Regime Shifts in a Dynamic Term Structure Model of U.S. Treasury Bond Yields

Regime Shifts in a Dynamic Term Structure Model of U.S. Treasury Bond Yields

By
Kenneth J. Singleton, Qiang Dai, Wei Yang
Review of Financial Studies. September
2007, Vol. 20, Issue 5, Pages 1669

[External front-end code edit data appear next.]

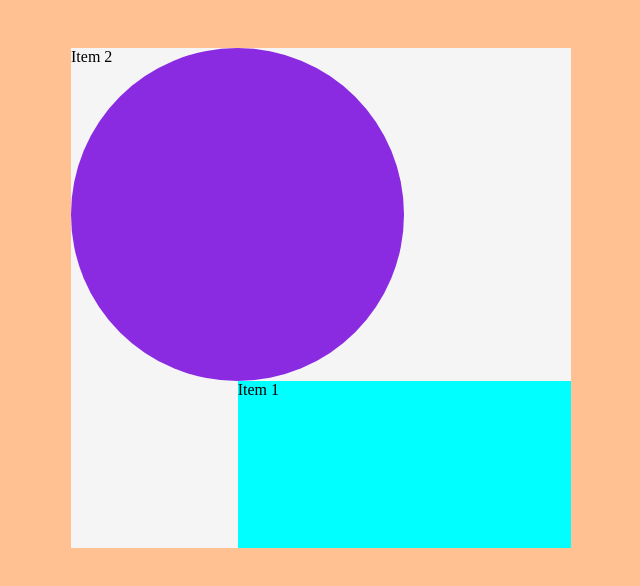
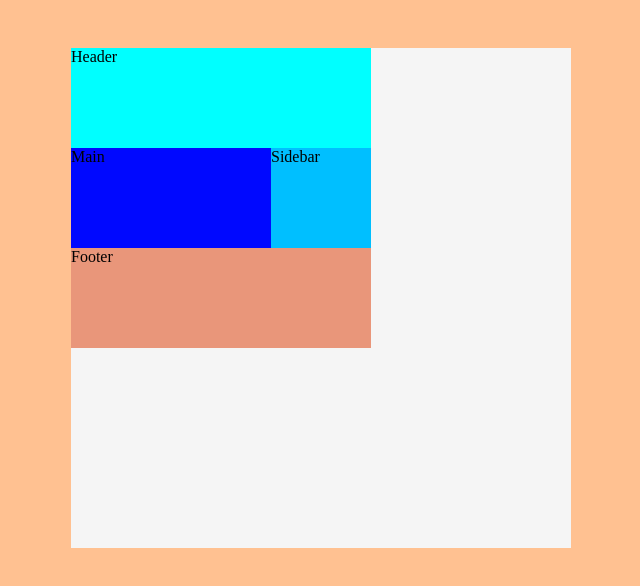
Before and after one commit to PaxiSuru/CSS-Grid, a plain HTML site: page index.html in a window 1280 px wide. Shown: the whole page, without its empty margins (319-959 px from the left). Drawn offline with Linux system fonts and the light colour scheme.

Commit message:
Utilizamos y aplicamos'Grit template area'

```diff
--- a/index.html
+++ b/index.html
@@ -10,8 +10,10 @@
 
     <div class="container">
 
-        <div class="item1">Item 1</div>
-        <div class="item2">Item 2</div>
+        <div class="header">Header</div>
+        <div class="main">Main</div>
+        <div class="sidebar">Sidebar</div>
+        <div class="footer">Footer</div>
 
 
     </div>
--- a/style.css
+++ b/style.css
@@ -10,11 +10,14 @@ body {
 }
 
 .container {
-    display: grid; /* Esto habilita el comportamiento de grid en el contenedor. */
+    display: grid;
 
-    grid-template-columns: repeat(3, 1fr); /* Esto define el ancho de las columnas. */
-    grid-template-rows: repeat(3, 1fr); /* Esto define el alto de cada fila */
-
+    grid-template-columns: 100px 100px 100px;
+    grid-template-rows: repeat(3, 100px);
+    grid-template-areas:
+        "header header header"
+        "main   main   sidebar"
+        "footer footer footer";
 
     width: 500px;
     height: 500px;
@@ -22,21 +25,22 @@ body {
     background-color: whitesmoke;
 }
 
-.item {
-    background-color: rgb(255, 246, 149);
-}
-
-/* 2(inicio) / 4(final) */
-
-.item1 {
-    grid-column: 2 / 4;
-    grid-row: 3 / 4;
+.header {
+    grid-area: header;
     background-color: aqua;
 }
 
-.item2 {
-    background-color: blueviolet;
-    grid-column: 1 / 3;
-    grid-row: 1 /3;
-    border-radius: 50%;
+.main {
+    grid-area: main;
+    background-color: rgb(0, 8, 255);
 }
+
+.sidebar {
+    grid-area: sidebar;
+    background-color: deepskyblue;
+}
+
+.footer {
+    grid-area: footer;
+    background-color: darksalmon;
+}
```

This article develops and empirically implements an arbitrage-free, dynamic term structure model with “priced” factor and regime-shift risks. The risk factors are assumed to follow a discrete-time Gaussian process, and regime shifts are governed by a discrete-time Markov process with state-dependent transition probabilities. This model gives closed-form solutions for zero-coupon bond prices, an analytic representation of the likelihood function for bond yields, and a natural decomposition of expected excess returns to components corresponding to regime-shift and factor risks. Using monthly data on U.S. Treasury zero-coupon bond yields, we show a critical role of priced, state-dependent regime-shift risks in capturing the time variations in expected excess returns, and document notable differences in the behaviors of the factor risk component of the expected returns across high and low volatility regimes. Additionally, the state dependence of the regime-switching probabilities is shown to capture an interesting asymmetry in the cyclical behavior of interest rates. The shapes of the term structure of volatility of bond yield changes are also very different across regimes, with the well-known hump being largely a low-volatility regime phenomenon.